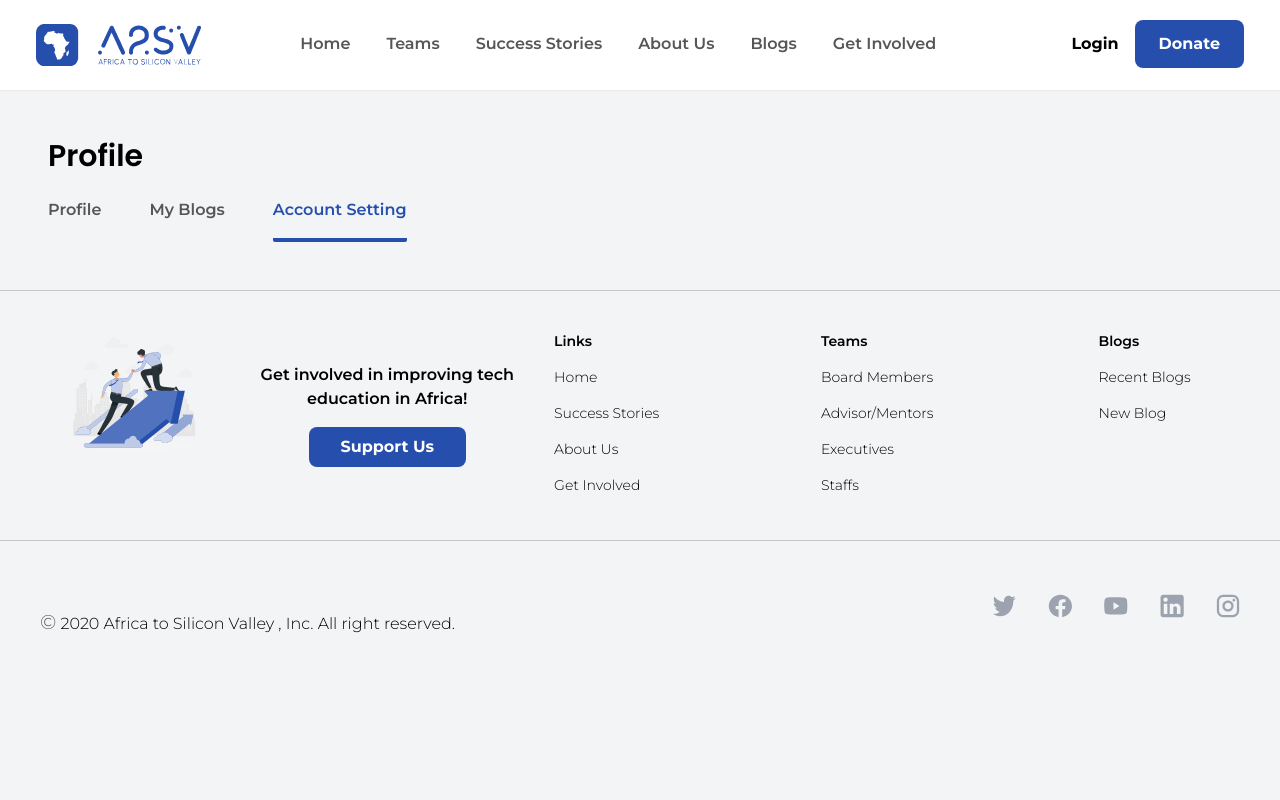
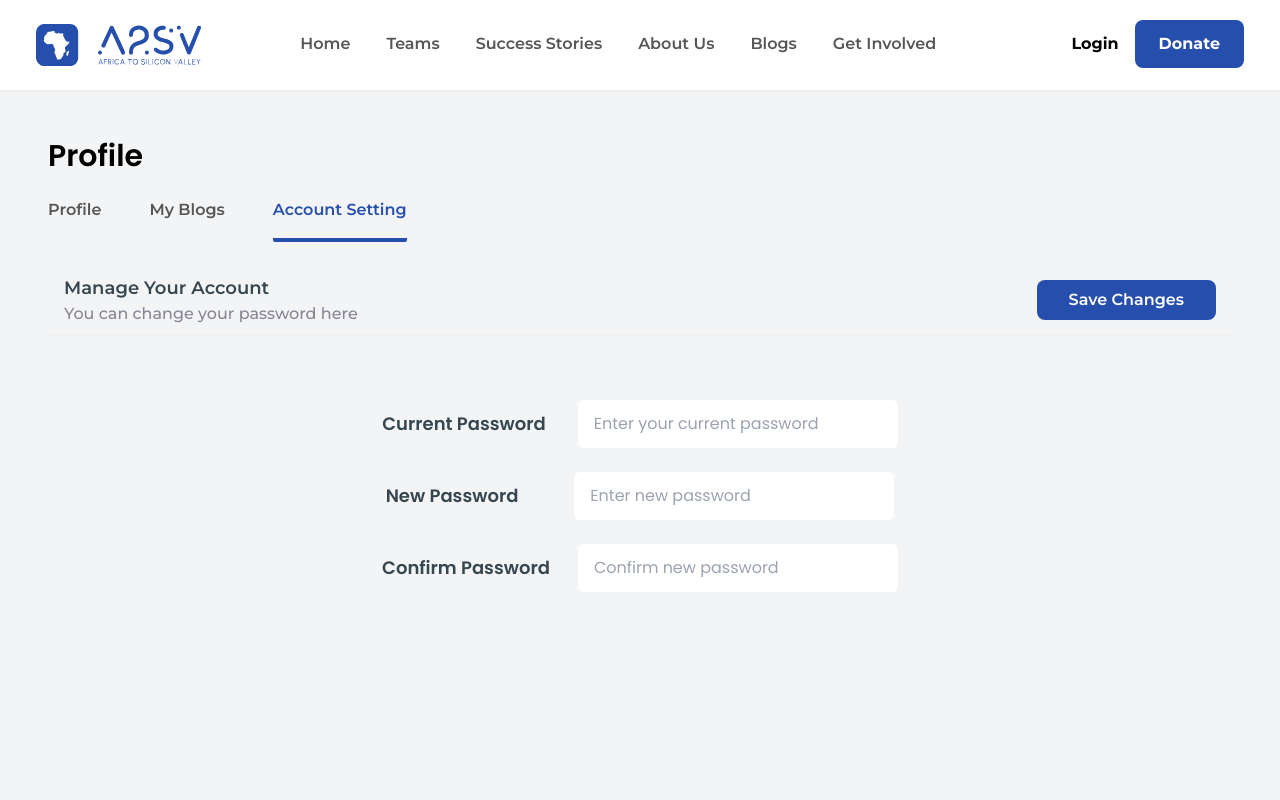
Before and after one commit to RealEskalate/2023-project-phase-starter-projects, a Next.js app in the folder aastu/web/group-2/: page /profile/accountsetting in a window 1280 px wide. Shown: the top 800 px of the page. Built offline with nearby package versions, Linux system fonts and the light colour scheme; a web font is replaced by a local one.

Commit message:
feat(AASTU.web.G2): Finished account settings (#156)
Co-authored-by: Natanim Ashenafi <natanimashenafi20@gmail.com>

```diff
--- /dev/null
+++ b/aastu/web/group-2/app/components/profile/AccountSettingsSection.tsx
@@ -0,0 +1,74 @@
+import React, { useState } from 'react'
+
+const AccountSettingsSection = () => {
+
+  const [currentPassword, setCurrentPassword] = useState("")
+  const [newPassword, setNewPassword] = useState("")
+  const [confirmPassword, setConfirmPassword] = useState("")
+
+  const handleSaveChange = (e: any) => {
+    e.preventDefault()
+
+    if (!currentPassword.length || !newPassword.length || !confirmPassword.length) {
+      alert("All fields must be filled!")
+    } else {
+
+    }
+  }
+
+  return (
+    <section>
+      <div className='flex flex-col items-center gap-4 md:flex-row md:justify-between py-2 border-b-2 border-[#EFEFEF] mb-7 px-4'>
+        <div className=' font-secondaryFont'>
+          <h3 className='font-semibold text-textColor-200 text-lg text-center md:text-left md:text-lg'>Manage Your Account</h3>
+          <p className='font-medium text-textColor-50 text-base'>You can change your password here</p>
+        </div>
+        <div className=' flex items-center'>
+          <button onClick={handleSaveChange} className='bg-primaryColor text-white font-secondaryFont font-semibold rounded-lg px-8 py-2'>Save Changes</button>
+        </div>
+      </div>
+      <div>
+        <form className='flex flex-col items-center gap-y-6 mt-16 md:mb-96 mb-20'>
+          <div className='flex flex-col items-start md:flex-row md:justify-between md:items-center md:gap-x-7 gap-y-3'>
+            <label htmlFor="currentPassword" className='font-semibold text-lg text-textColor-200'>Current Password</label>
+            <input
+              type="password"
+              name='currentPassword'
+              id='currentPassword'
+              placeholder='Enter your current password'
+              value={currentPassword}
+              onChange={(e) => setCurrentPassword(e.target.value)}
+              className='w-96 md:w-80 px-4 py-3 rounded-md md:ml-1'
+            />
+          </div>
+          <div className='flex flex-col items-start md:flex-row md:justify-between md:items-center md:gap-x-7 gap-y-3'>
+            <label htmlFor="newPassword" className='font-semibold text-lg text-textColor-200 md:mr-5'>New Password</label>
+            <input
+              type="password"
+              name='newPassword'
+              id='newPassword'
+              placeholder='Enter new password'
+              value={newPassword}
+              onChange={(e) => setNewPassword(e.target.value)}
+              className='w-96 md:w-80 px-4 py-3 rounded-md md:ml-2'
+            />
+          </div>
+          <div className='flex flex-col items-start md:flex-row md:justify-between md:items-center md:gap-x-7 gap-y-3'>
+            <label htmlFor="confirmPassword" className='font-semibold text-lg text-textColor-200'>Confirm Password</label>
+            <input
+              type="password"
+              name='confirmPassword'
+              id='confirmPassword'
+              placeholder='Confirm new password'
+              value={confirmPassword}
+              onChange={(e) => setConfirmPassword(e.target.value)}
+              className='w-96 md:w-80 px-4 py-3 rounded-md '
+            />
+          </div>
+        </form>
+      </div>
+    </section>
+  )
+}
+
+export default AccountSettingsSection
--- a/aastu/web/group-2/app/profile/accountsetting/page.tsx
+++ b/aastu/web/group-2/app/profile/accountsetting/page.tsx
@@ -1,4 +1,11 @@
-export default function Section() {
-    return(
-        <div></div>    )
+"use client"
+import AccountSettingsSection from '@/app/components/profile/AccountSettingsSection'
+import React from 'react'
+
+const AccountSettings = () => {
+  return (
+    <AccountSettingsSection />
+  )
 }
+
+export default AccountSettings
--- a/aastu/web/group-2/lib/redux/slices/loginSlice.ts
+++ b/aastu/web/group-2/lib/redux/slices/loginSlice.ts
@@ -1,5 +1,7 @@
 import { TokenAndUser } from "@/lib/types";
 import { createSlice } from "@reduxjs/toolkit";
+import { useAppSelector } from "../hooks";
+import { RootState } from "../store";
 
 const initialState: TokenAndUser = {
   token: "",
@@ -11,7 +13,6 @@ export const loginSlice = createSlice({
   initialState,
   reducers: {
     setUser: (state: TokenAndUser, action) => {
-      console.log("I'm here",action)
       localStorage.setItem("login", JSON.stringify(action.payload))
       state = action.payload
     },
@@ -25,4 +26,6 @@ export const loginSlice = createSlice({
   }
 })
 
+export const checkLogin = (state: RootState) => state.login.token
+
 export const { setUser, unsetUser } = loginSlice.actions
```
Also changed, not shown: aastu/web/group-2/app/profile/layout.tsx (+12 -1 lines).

| Task to complete |
Please copy the data above exactly, omitting the pictures.

| Response area |
Before and after one commit to RealEskalate/2023-project-phase-starter-projects, a Next.js app in the folder aastu/web/group-2/: page /profile/accountsetting in a window 1280 px wide. Shown: the top 800 px of the page. Built offline with nearby package versions, Linux system fonts and the light colour scheme; a web font is replaced by a local one.

Commit message:
feat(AASTU.web.G2): Finished account settings (#156)
Co-authored-by: Natanim Ashenafi <natanimashenafi20@gmail.com>

```diff
--- /dev/null
+++ b/aastu/web/group-2/app/components/profile/AccountSettingsSection.tsx
@@ -0,0 +1,74 @@
+import React, { useState } from 'react'
+
+const AccountSettingsSection = () => {
+
+  const [currentPassword, setCurrentPassword] = useState("")
+  const [newPassword, setNewPassword] = useState("")
+  const [confirmPassword, setConfirmPassword] = useState("")
+
+  const handleSaveChange = (e: any) => {
+    e.preventDefault()
+
+    if (!currentPassword.length || !newPassword.length || !confirmPassword.length) {
+      alert("All fields must be filled!")
+    } else {
+
+    }
+  }
+
+  return (
+    <section>
+      <div className='flex flex-col items-center gap-4 md:flex-row md:justify-between py-2 border-b-2 border-[#EFEFEF] mb-7 px-4'>
+        <div className=' font-secondaryFont'>
+          <h3 className='font-semibold text-textColor-200 text-lg text-center md:text-left md:text-lg'>Manage Your Account</h3>
+          <p className='font-medium text-textColor-50 text-base'>You can change your password here</p>
+        </div>
+        <div className=' flex items-center'>
+          <button onClick={handleSaveChange} className='bg-primaryColor text-white font-secondaryFont font-semibold rounded-lg px-8 py-2'>Save Changes</button>
+        </div>
+      </div>
+      <div>
+        <form className='flex flex-col items-center gap-y-6 mt-16 md:mb-96 mb-20'>
+          <div className='flex flex-col items-start md:flex-row md:justify-between md:items-center md:gap-x-7 gap-y-3'>
+            <label htmlFor="currentPassword" className='font-semibold text-lg text-textColor-200'>Current Password</label>
+            <input
+              type="password"
+              name='currentPassword'
+              id='currentPassword'
+              placeholder='Enter your current password'
+              value={currentPassword}
+              onChange={(e) => setCurrentPassword(e.target.value)}
+              className='w-96 md:w-80 px-4 py-3 rounded-md md:ml-1'
+            />
+          </div>
+          <div className='flex flex-col items-start md:flex-row md:justify-between md:items-center md:gap-x-7 gap-y-3'>
+            <label htmlFor="newPassword" className='font-semibold text-lg text-textColor-200 md:mr-5'>New Password</label>
+            <input
+              type="password"
+              name='newPassword'
+              id='newPassword'
+              placeholder='Enter new password'
+              value={newPassword}
+              onChange={(e) => setNewPassword(e.target.value)}
+              className='w-96 md:w-80 px-4 py-3 rounded-md md:ml-2'
+            />
+          </div>
+          <div className='flex flex-col items-start md:flex-row md:justify-between md:items-center md:gap-x-7 gap-y-3'>
+            <label htmlFor="confirmPassword" className='font-semibold text-lg text-textColor-200'>Confirm Password</label>
+            <input
+              type="password"
+              name='confirmPassword'
+              id='confirmPassword'
+              placeholder='Confirm new password'
+              value={confirmPassword}
+              onChange={(e) => setConfirmPassword(e.target.value)}
+              className='w-96 md:w-80 px-4 py-3 rounded-md '
+            />
+          </div>
+        </form>
+      </div>
+    </section>
+  )
+}
+
+export default AccountSettingsSection
--- a/aastu/web/group-2/app/profile/accountsetting/page.tsx
+++ b/aastu/web/group-2/app/profile/accountsetting/page.tsx
@@ -1,4 +1,11 @@
-export default function Section() {
-    return(
-        <div></div>    )
+"use client"
+import AccountSettingsSection from '@/app/components/profile/AccountSettingsSection'
+import React from 'react'
+
+const AccountSettings = () => {
+  return (
+    <AccountSettingsSection />
+  )
 }
+
+export default AccountSettings
--- a/aastu/web/group-2/lib/redux/slices/loginSlice.ts
+++ b/aastu/web/group-2/lib/redux/slices/loginSlice.ts
@@ -1,5 +1,7 @@
 import { TokenAndUser } from "@/lib/types";
 import { createSlice } from "@reduxjs/toolkit";
+import { useAppSelector } from "../hooks";
+import { RootState } from "../store";
 
 const initialState: TokenAndUser = {
   token: "",
@@ -11,7 +13,6 @@ export const loginSlice = createSlice({
   initialState,
   reducers: {
     setUser: (state: TokenAndUser, action) => {
-      console.log("I'm here",action)
       localStorage.setItem("login", JSON.stringify(action.payload))
       state = action.payload
     },
@@ -25,4 +26,6 @@ export const loginSlice = createSlice({
   }
 })
 
+export const checkLogin = (state: RootState) => state.login.token
+
 export const { setUser, unsetUser } = loginSlice.actions
```
Also changed, not shown: aastu/web/group-2/app/profile/layout.tsx (+12 -1 lines).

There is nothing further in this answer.